Newsroom, advertising, marketing and circulation executives of the Register and the Freedom-owned Press-Enterprise in Riverside will report to Mirman, a Freedom investor who served in several executive marketing roles at Harrah’s from 1998 to 2007. Kushner will oversee the opinions department for both newspapers.
The appointment of a new publisher comes roughly one week after Register subscribers inundated the company's phone lines, live chats and social media accounts with complaints about missed newspaper deliveries.
The interruption in service resulted from a business dispute between the Register and its previous newspaper-delivery vendor, the Los Angeles Times.
In a statement, the Times said the Orange County paper owes it more than $3.5 million in unpaid bills tied to an agreement to deliver the Register and the now-folded Los Angeles Register. Register officials said the delivery interruption was in part due to the Times’ unwillingness to assist with the transition to a new distribution provider.
Kushner puts a happy face on the development, as he always does. “We have accomplished a great deal in our first two years owning the Orange County Register, and I am confident Rich will help lead the Register to the next level of growth and profitability,” Kushner said in a statement. The Register's story is unusually blunt about recent history. "Since 2012, the company has experienced dramatic growth and contractions. The company went from hiring dozens of reporters and editors, adding sections and launching publications – as well as purchasing the Press-Enterprise in Riverside – to most recently executing three rounds of buyouts or layoffs and ending the 5-month-old Los Angeles Register."

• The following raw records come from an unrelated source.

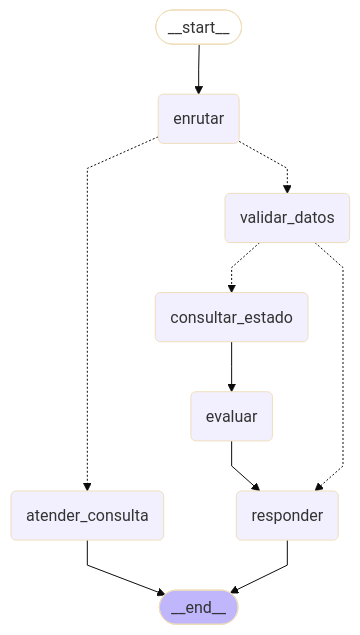
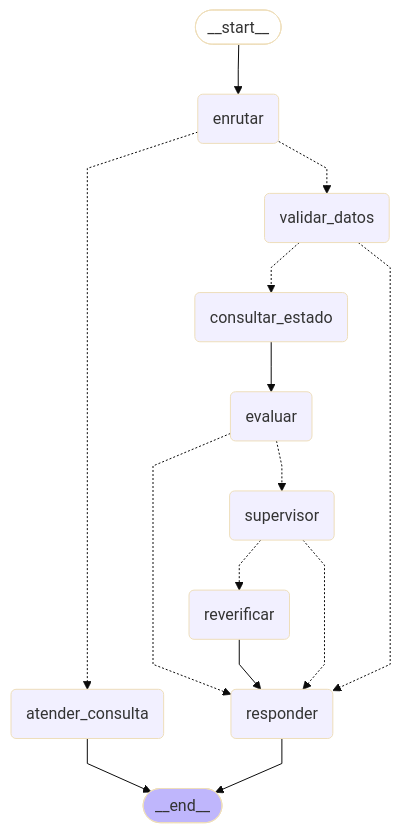
One commit to cesardataviz/romero_cesar_modulo3_dsrp changed the diagram in docs/diagrama_workflow.md. Above: the diagram before and after it, drawn with Mermaid (base theme). The commit also changed 8 other files, not shown here.

````diff
--- a/docs/diagrama_workflow.md
+++ b/docs/diagrama_workflow.md
@@ -3,28 +3,34 @@
 ```mermaid
 ---
 config:
   flowchart:
     curve: linear
 ---
 graph TD;
 	__start__([<p>__start__</p>]):::first
 	enrutar(enrutar)
 	validar_datos(validar_datos)
 	consultar_estado(consultar_estado)
 	evaluar(evaluar)
+	supervisor(supervisor)
+	reverificar(reverificar)
 	responder(responder)
 	atender_consulta(atender_consulta)
 	__end__([<p>__end__</p>]):::last
 	__start__ --> enrutar;
 	consultar_estado --> evaluar;
 	enrutar -.-> atender_consulta;
 	enrutar -.-> validar_datos;
-	evaluar --> responder;
+	evaluar -.-> responder;
+	evaluar -.-> supervisor;
+	reverificar --> responder;
+	supervisor -.-> responder;
+	supervisor -.-> reverificar;
 	validar_datos -.-> consultar_estado;
 	validar_datos -.-> responder;
 	atender_consulta --> __end__;
 	responder --> __end__;
 	classDef default fill:#f2f0ff,line-height:1.2
 	classDef first fill-opacity:0
 	classDef last fill:#bfb6fc
 ```
````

Mirman is quoted saying of the Register before him, “There were many things that worked and … things that hadn't worked. He said he plans first to grow subscriber numbers and get the company’s finances in order — all priorities that Kushner claimed as well. Kushner will remain in charge of the editorial pages at the Register and the Riverside Press-Enterprise, the story says.
At the rival OC Weekly, Register watcher (and Kushner critic) Gustavo Arellano called the move a "stunning admission of failure."

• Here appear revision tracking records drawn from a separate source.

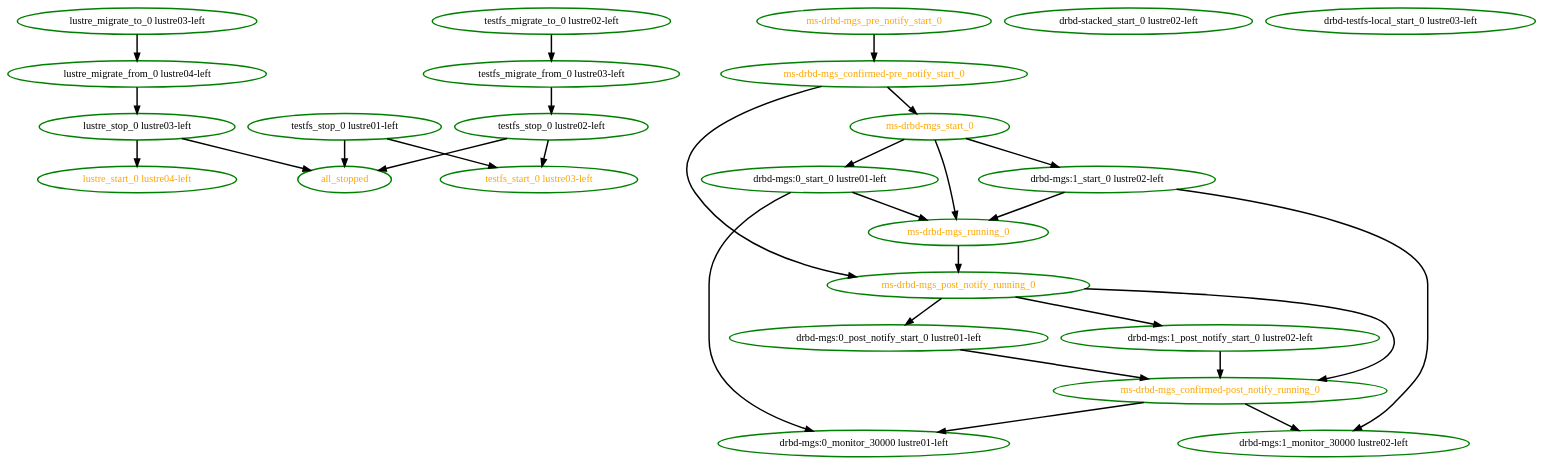
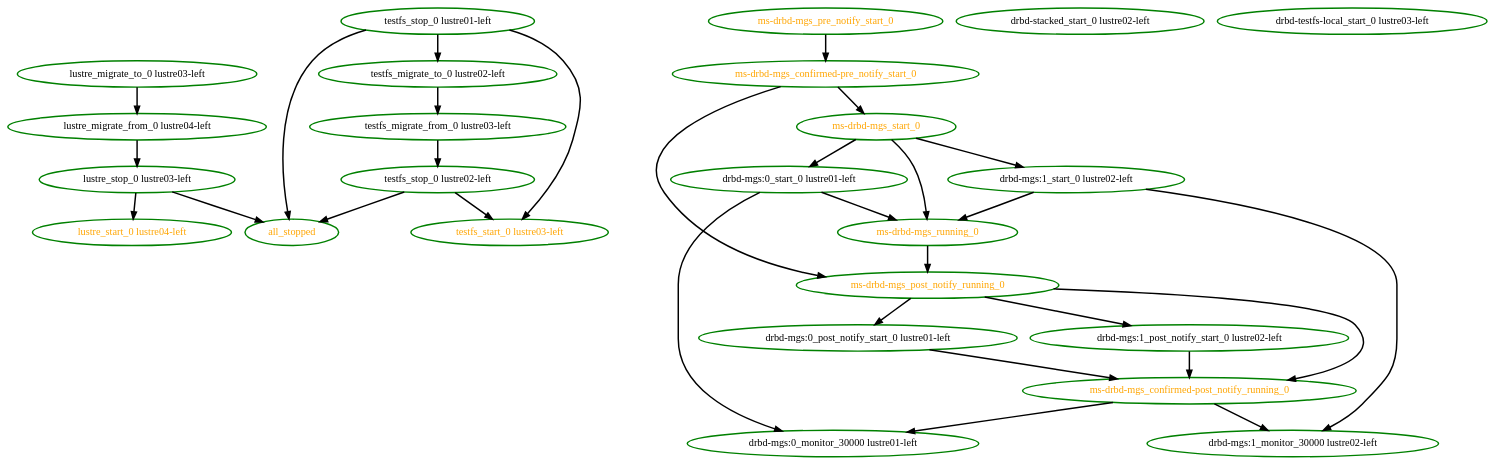
One commit to ClusterLabs/pacemaker changed the diagram in pengine/test10/migrate-partial-4.dot. Above: the diagram before and after it, drawn with Graphviz. The commit also changed 3 other files, not shown here.

```diff
--- a/pengine/test10/migrate-partial-4.dot
+++ b/pengine/test10/migrate-partial-4.dot
@@ -1,54 +1,55 @@
 digraph "g" {
 "all_stopped" [ style=bold color="green" fontcolor="orange"]
 "drbd-mgs:0_monitor_30000 lustre01-left" [ style=bold color="green" fontcolor="black"]
 "drbd-mgs:0_post_notify_start_0 lustre01-left" -> "ms-drbd-mgs_confirmed-post_notify_running_0" [ style = bold]
 "drbd-mgs:0_post_notify_start_0 lustre01-left" [ style=bold color="green" fontcolor="black"]
 "drbd-mgs:0_start_0 lustre01-left" -> "drbd-mgs:0_monitor_30000 lustre01-left" [ style = bold]
 "drbd-mgs:0_start_0 lustre01-left" -> "ms-drbd-mgs_running_0" [ style = bold]
 "drbd-mgs:0_start_0 lustre01-left" [ style=bold color="green" fontcolor="black"]
 "drbd-mgs:1_monitor_30000 lustre02-left" [ style=bold color="green" fontcolor="black"]
 "drbd-mgs:1_post_notify_start_0 lustre02-left" -> "ms-drbd-mgs_confirmed-post_notify_running_0" [ style = bold]
 "drbd-mgs:1_post_notify_start_0 lustre02-left" [ style=bold color="green" fontcolor="black"]
 "drbd-mgs:1_start_0 lustre02-left" -> "drbd-mgs:1_monitor_30000 lustre02-left" [ style = bold]
 "drbd-mgs:1_start_0 lustre02-left" -> "ms-drbd-mgs_running_0" [ style = bold]
 "drbd-mgs:1_start_0 lustre02-left" [ style=bold color="green" fontcolor="black"]
 "drbd-stacked_start_0 lustre02-left" [ style=bold color="green" fontcolor="black"]
 "drbd-testfs-local_start_0 lustre03-left" [ style=bold color="green" fontcolor="black"]
 "lustre_migrate_from_0 lustre04-left" -> "lustre_stop_0 lustre03-left" [ style = bold]
 "lustre_migrate_from_0 lustre04-left" [ style=bold color="green" fontcolor="black"]
 "lustre_migrate_to_0 lustre03-left" -> "lustre_migrate_from_0 lustre04-left" [ style = bold]
 "lustre_migrate_to_0 lustre03-left" [ style=bold color="green" fontcolor="black"]
 "lustre_start_0 lustre04-left" [ style=bold color="green" fontcolor="orange"]
 "lustre_stop_0 lustre03-left" -> "all_stopped" [ style = bold]
 "lustre_stop_0 lustre03-left" -> "lustre_start_0 lustre04-left" [ style = bold]
 "lustre_stop_0 lustre03-left" [ style=bold color="green" fontcolor="black"]
 "ms-drbd-mgs_confirmed-post_notify_running_0" -> "drbd-mgs:0_monitor_30000 lustre01-left" [ style = bold]
 "ms-drbd-mgs_confirmed-post_notify_running_0" -> "drbd-mgs:1_monitor_30000 lustre02-left" [ style = bold]
 "ms-drbd-mgs_confirmed-post_notify_running_0" [ style=bold color="green" fontcolor="orange"]
 "ms-drbd-mgs_confirmed-pre_notify_start_0" -> "ms-drbd-mgs_post_notify_running_0" [ style = bold]
 "ms-drbd-mgs_confirmed-pre_notify_start_0" -> "ms-drbd-mgs_start_0" [ style = bold]
 "ms-drbd-mgs_confirmed-pre_notify_start_0" [ style=bold color="green" fontcolor="orange"]
 "ms-drbd-mgs_post_notify_running_0" -> "drbd-mgs:0_post_notify_start_0 lustre01-left" [ style = bold]
 "ms-drbd-mgs_post_notify_running_0" -> "drbd-mgs:1_post_notify_start_0 lustre02-left" [ style = bold]
 "ms-drbd-mgs_post_notify_running_0" -> "ms-drbd-mgs_confirmed-post_notify_running_0" [ style = bold]
 "ms-drbd-mgs_post_notify_running_0" [ style=bold color="green" fontcolor="orange"]
 "ms-drbd-mgs_pre_notify_start_0" -> "ms-drbd-mgs_confirmed-pre_notify_start_0" [ style = bold]
 "ms-drbd-mgs_pre_notify_start_0" [ style=bold color="green" fontcolor="orange"]
 "ms-drbd-mgs_running_0" -> "ms-drbd-mgs_post_notify_running_0" [ style = bold]
 "ms-drbd-mgs_running_0" [ style=bold color="green" fontcolor="orange"]
 "ms-drbd-mgs_start_0" -> "drbd-mgs:0_start_0 lustre01-left" [ style = bold]
 "ms-drbd-mgs_start_0" -> "drbd-mgs:1_start_0 lustre02-left" [ style = bold]
 "ms-drbd-mgs_start_0" -> "ms-drbd-mgs_running_0" [ style = bold]
 "ms-drbd-mgs_start_0" [ style=bold color="green" fontcolor="orange"]
 "testfs_migrate_from_0 lustre03-left" -> "testfs_stop_0 lustre02-left" [ style = bold]
 "testfs_migrate_from_0 lustre03-left" [ style=bold color="green" fontcolor="black"]
 "testfs_migrate_to_0 lustre02-left" -> "testfs_migrate_from_0 lustre03-left" [ style = bold]
 "testfs_migrate_to_0 lustre02-left" [ style=bold color="green" fontcolor="black"]
 "testfs_start_0 lustre03-left" [ style=bold color="green" fontcolor="orange"]
 "testfs_stop_0 lustre01-left" -> "all_stopped" [ style = bold]
+"testfs_stop_0 lustre01-left" -> "testfs_migrate_to_0 lustre02-left" [ style = bold]
 "testfs_stop_0 lustre01-left" -> "testfs_start_0 lustre03-left" [ style = bold]
 "testfs_stop_0 lustre01-left" [ style=bold color="green" fontcolor="black"]
 "testfs_stop_0 lustre02-left" -> "all_stopped" [ style = bold]
 "testfs_stop_0 lustre02-left" -> "testfs_start_0 lustre03-left" [ style = bold]
 "testfs_stop_0 lustre02-left" [ style=bold color="green" fontcolor="black"]
 }
```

In a not-stunning admission of cluelessness, Kushner has stepped aside in favor of one of his investors, whose only experience as a newspaper guy is in working at a casino--which is to say, Richard Mirman has no newspaper experience whatsoever.
Okay, let out your mixed gambling metaphors here--Kushner doesn't know when to hold or fold them, rolled snake eyes; he's a flea, a chalk eater, a dumb double-downer--and let's get on with the post....
At this point, one can only guess that Mirman came into Kushner's galaxy by way of his editor, Rob Curley, whose previous job was at the Las Vegas Sun.
Besides the disturbing gaffe over missed deliveries, the Register has been failing to pay some bills and less than a month ago shut down Kushner's big initiative in Los Angeles, the LA Register, and laid off dozens of staffers. As the LA Times had previously, the Register also moved up its print deadlines so as to cause some night sports scores to miss the paper.